Provided data
-=-=-=-=-

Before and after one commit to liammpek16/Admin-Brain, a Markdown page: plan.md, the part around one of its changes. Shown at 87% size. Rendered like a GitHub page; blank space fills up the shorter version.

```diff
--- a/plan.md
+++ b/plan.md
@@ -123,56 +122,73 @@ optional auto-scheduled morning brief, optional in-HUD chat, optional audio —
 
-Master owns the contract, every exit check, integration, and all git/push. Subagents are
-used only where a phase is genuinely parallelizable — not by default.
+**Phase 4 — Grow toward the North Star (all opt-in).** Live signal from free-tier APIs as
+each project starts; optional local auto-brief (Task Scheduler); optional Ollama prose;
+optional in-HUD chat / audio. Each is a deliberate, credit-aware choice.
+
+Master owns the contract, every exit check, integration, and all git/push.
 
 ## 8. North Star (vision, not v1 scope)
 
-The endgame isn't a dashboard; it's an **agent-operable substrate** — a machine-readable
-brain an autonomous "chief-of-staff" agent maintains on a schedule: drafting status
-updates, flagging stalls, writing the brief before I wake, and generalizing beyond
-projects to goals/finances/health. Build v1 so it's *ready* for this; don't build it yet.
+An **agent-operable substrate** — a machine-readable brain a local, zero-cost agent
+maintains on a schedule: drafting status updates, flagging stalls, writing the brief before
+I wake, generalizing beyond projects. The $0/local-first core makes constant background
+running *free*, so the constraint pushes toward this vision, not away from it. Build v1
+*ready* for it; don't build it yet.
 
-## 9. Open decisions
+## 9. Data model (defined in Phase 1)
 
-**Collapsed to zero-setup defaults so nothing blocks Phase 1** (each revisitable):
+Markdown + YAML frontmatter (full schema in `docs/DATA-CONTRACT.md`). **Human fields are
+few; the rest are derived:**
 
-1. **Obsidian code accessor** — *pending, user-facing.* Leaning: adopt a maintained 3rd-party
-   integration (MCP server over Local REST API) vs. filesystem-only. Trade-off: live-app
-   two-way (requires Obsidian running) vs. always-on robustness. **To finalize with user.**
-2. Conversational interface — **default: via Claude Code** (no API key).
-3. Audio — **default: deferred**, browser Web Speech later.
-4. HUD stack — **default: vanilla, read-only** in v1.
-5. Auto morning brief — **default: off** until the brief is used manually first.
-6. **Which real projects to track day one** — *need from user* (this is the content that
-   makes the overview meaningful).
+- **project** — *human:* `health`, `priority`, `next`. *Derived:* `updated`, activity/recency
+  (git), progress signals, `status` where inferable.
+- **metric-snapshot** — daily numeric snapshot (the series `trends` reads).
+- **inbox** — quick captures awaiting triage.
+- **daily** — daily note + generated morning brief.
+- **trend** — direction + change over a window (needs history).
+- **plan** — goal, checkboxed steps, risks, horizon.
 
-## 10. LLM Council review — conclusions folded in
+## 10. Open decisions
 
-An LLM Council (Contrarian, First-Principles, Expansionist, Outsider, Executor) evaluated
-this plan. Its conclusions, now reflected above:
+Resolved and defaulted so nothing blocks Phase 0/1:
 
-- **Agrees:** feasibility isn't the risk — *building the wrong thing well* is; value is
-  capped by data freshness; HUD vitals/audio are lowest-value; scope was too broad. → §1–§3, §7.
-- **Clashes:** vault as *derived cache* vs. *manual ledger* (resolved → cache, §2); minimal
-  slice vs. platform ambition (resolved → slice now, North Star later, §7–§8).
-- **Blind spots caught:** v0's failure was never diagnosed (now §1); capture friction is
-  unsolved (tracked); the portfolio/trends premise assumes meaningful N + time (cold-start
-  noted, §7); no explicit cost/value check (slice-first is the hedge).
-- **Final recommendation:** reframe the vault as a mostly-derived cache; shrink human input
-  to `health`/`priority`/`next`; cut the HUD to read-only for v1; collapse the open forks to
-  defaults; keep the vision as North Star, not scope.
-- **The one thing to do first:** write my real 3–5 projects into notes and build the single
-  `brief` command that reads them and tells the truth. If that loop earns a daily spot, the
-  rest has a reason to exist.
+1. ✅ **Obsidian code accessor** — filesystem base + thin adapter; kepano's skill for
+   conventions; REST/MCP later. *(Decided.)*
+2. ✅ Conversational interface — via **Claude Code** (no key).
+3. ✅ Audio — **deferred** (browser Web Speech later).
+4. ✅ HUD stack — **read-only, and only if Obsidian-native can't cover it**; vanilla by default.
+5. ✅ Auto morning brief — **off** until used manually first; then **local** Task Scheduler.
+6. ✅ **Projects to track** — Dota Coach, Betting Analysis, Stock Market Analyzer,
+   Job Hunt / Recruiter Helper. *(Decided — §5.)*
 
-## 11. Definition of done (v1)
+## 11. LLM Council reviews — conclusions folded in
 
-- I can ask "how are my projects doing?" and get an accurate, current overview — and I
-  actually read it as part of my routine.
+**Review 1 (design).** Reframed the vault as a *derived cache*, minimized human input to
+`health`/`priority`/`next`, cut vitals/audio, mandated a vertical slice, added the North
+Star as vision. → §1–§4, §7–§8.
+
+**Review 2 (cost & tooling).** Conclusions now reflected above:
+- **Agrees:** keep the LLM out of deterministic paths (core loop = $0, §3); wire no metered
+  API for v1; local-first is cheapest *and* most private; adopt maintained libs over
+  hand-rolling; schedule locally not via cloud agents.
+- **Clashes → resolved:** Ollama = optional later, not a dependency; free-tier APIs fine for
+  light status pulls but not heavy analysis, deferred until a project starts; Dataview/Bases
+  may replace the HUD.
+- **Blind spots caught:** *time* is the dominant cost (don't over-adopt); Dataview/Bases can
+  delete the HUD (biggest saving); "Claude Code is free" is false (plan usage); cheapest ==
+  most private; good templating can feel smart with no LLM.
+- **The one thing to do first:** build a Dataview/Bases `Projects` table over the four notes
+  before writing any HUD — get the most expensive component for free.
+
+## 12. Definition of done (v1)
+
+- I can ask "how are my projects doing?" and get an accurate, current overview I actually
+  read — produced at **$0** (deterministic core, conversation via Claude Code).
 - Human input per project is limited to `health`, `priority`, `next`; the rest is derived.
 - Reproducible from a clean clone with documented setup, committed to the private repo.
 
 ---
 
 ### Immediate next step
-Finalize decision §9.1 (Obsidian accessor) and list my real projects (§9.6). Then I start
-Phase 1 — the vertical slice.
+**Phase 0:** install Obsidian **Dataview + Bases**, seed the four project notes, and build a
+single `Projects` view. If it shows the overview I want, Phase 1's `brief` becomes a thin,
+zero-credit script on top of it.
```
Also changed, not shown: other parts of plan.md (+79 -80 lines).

-=-=-=-=-

What you are asked to do
Identify each line in the records above containing the word "writing"; copy those lines.

Exercise result
-updates, flagging stalls, writing the brief before I wake, and generalizing beyond
+maintains on a schedule: drafting status updates, flagging stalls, writing the brief before
+  before writing any HUD — get the most expensive component for free.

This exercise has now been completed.